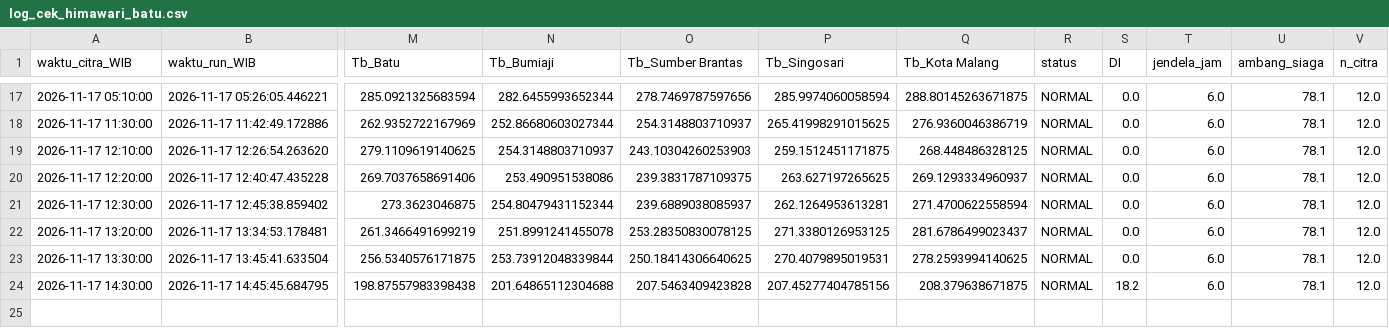
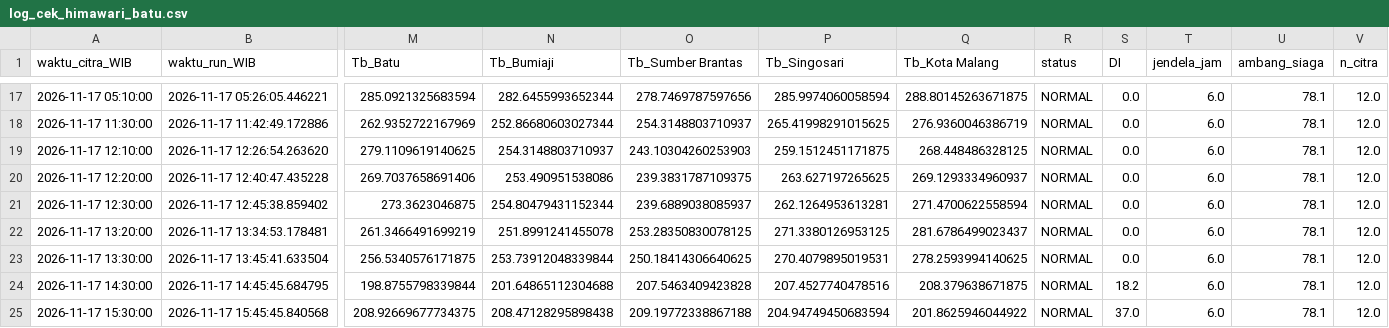
Before and after one commit to bagus2018/pantau-awan-batu, a CSV file: output/log_cek_himawari_batu.csv, drawn as a sheet; only a part is shown, gaps mark what is left out; rows hold the shown columns only; the diff names each change by its address in the sheet, - before the commit and + after, or states it on an @@ line.

```diff
--- a/output/log_cek_himawari_batu.csv
+++ b/output/log_cek_himawari_batu.csv
-M24 (Tb_Batu): 198.87557983398438
+M24 (Tb_Batu): 198.8755798339844
-P24 (Tb_Singosari): 207.45277404785156
+P24 (Tb_Singosari): 207.4527740478516
+row 25: 2026-11-17 15:30:00 | 2026-11-17 15:45:45.840568 | 208.92669677734375 | 208.47128295898438 | 209.19772338867188 | 204.94749450683594 | 201.8625946044922 | NORMAL | 37.0 | 6.0 | 78.1 | 12.0
```
Also changed, not shown: output/LATEST_banding_historis.csv, output/LATEST_deret_awan.csv, 4 other files.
------------------------------
§ **TASK GOAL**: Omit the pictures and repeat the rest of the listing verbatim.

§ **WRITTEN ANSWER**:
Before and after one commit to bagus2018/pantau-awan-batu, a CSV file: output/log_cek_himawari_batu.csv, drawn as a sheet; only a part is shown, gaps mark what is left out; rows hold the shown columns only; the diff names each change by its address in the sheet, - before the commit and + after, or states it on an @@ line.

```diff
--- a/output/log_cek_himawari_batu.csv
+++ b/output/log_cek_himawari_batu.csv
-M24 (Tb_Batu): 198.87557983398438
+M24 (Tb_Batu): 198.8755798339844
-P24 (Tb_Singosari): 207.45277404785156
+P24 (Tb_Singosari): 207.4527740478516
+row 25: 2026-11-17 15:30:00 | 2026-11-17 15:45:45.840568 | 208.92669677734375 | 208.47128295898438 | 209.19772338867188 | 204.94749450683594 | 201.8625946044922 | NORMAL | 37.0 | 6.0 | 78.1 | 12.0
```
Also changed, not shown: output/LATEST_banding_historis.csv, output/LATEST_deret_awan.csv, 4 other files.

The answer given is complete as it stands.